Version comparison data:

*** Begin section ***

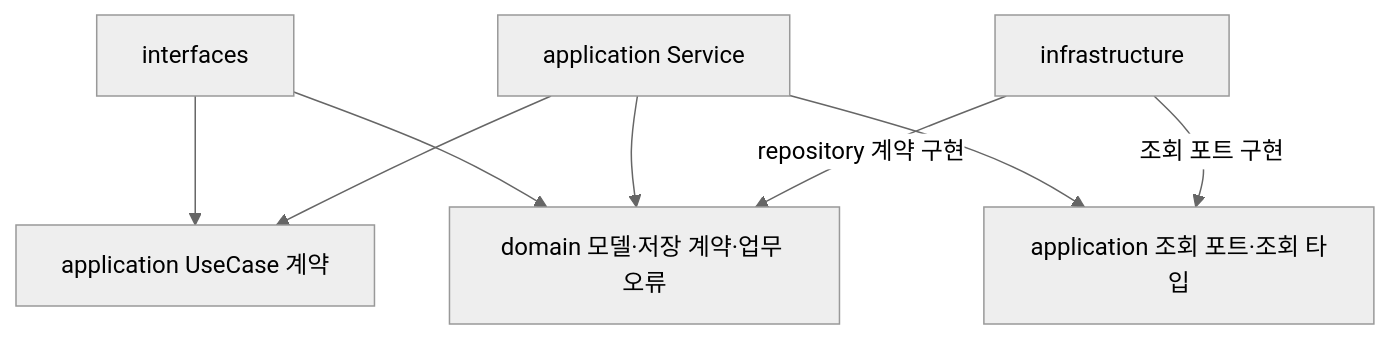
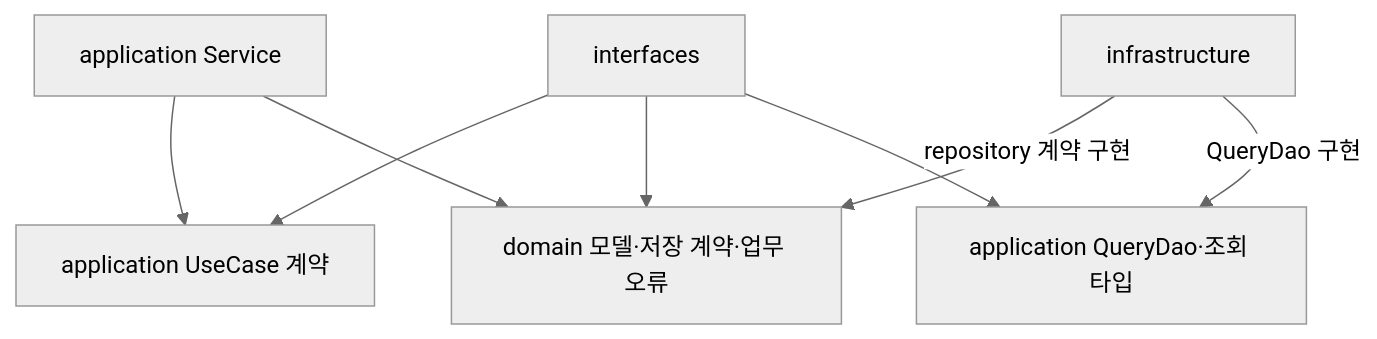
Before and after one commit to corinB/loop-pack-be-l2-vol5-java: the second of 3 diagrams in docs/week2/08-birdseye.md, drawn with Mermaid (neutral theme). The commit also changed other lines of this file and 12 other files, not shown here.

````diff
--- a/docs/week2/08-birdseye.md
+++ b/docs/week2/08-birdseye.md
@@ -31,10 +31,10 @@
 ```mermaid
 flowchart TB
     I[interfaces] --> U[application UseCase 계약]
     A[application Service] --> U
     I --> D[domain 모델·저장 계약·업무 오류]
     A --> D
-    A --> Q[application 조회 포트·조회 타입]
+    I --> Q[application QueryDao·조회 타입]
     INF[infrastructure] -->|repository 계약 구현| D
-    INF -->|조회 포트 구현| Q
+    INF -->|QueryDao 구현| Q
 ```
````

*** End section ***
*** Begin section ***

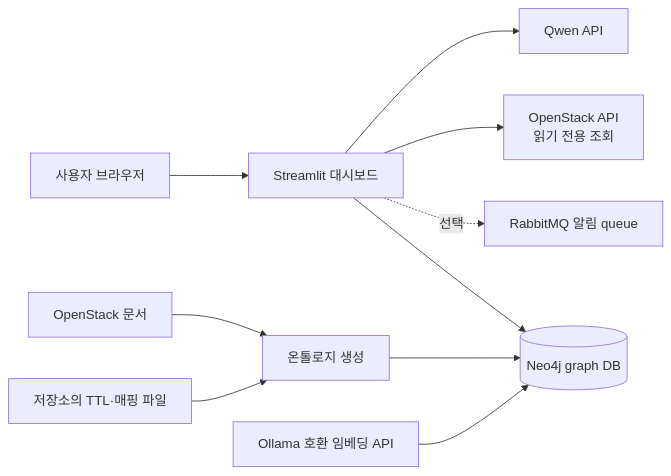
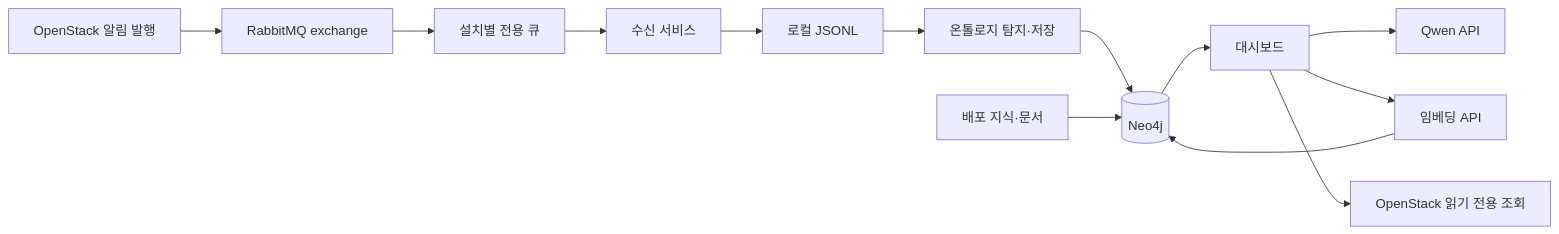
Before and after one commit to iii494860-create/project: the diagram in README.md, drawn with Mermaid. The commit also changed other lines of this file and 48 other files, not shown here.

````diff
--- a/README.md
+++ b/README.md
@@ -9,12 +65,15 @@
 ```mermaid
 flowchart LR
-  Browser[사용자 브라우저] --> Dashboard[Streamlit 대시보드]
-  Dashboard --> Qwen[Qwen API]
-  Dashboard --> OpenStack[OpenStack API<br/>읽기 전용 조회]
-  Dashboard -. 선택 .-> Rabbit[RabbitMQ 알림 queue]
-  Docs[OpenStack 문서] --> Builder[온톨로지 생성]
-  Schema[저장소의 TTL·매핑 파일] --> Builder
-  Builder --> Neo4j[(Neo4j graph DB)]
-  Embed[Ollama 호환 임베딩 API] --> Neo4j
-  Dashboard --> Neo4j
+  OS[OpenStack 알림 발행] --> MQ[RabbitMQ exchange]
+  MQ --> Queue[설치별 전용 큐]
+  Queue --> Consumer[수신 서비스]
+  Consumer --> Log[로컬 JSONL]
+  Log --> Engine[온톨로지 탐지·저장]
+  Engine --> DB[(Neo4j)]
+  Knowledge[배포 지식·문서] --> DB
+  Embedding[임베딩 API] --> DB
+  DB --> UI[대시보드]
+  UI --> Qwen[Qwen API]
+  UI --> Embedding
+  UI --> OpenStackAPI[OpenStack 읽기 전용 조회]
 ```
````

*** End section ***
*** Begin section ***

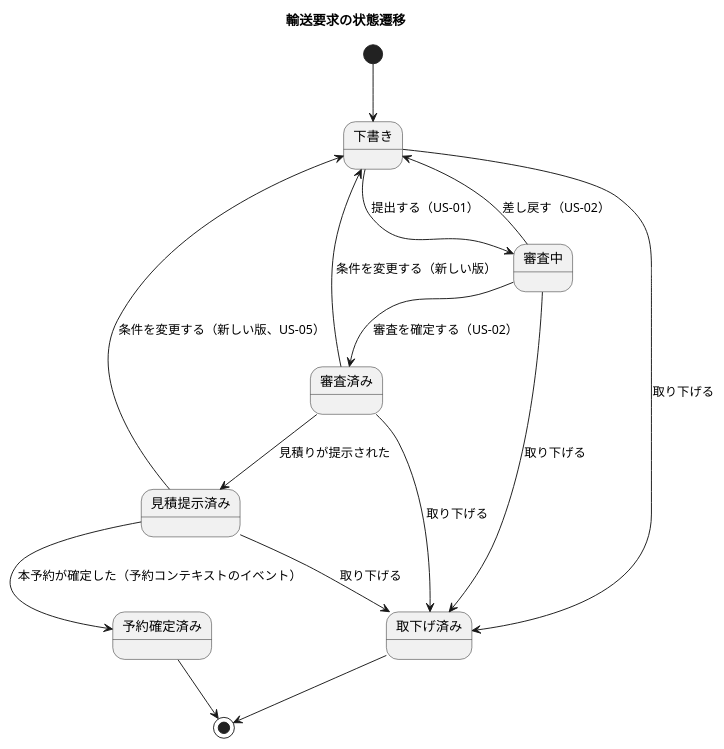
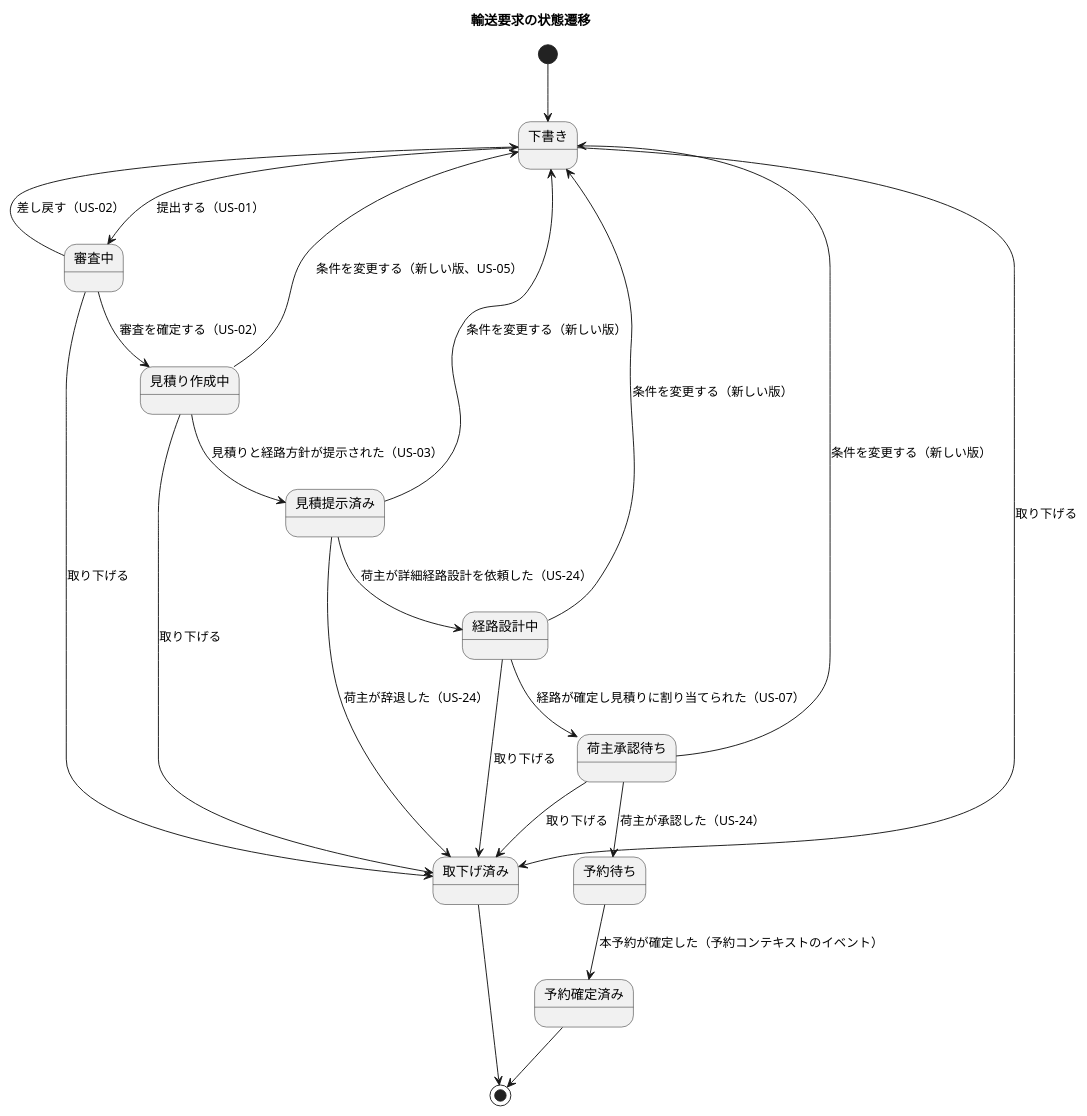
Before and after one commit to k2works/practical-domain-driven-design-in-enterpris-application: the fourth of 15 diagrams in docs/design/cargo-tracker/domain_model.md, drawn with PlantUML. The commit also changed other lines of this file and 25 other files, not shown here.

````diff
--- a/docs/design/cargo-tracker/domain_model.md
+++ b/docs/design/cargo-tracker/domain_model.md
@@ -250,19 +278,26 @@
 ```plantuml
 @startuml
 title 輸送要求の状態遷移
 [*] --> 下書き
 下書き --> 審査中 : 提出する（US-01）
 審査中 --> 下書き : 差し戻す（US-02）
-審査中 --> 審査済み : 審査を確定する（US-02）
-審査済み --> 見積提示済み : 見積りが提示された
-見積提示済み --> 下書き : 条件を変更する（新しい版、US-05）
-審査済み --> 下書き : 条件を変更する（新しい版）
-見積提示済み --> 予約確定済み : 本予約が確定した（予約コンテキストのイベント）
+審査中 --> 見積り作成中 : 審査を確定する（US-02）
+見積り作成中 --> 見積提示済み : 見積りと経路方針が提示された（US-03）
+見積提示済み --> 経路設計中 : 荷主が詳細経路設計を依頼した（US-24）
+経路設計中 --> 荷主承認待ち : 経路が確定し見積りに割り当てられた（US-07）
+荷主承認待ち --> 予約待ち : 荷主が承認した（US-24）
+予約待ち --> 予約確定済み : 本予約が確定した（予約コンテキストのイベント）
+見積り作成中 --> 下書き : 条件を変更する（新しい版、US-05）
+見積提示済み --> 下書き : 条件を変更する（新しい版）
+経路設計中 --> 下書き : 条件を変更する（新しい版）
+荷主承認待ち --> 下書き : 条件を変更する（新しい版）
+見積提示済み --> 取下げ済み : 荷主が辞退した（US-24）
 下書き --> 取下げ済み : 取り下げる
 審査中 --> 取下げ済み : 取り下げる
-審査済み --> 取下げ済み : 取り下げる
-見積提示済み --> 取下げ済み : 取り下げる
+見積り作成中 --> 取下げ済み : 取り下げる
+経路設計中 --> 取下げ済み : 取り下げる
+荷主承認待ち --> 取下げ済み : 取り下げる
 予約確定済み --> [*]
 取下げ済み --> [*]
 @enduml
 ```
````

*** End section ***

--- Activity ---
The answer must consist of every line from the records above that holds "見積提示済み".

--- Solution for this exercise ---
-審査済み --> 見積提示済み : 見積りが提示された
-見積提示済み --> 下書き : 条件を変更する（新しい版、US-05）
-見積提示済み --> 予約確定済み : 本予約が確定した（予約コンテキストのイベント）
+見積り作成中 --> 見積提示済み : 見積りと経路方針が提示された（US-03）
+見積提示済み --> 経路設計中 : 荷主が詳細経路設計を依頼した（US-24）
+見積提示済み --> 下書き : 条件を変更する（新しい版）
+見積提示済み --> 取下げ済み : 荷主が辞退した（US-24）
-見積提示済み --> 取下げ済み : 取り下げる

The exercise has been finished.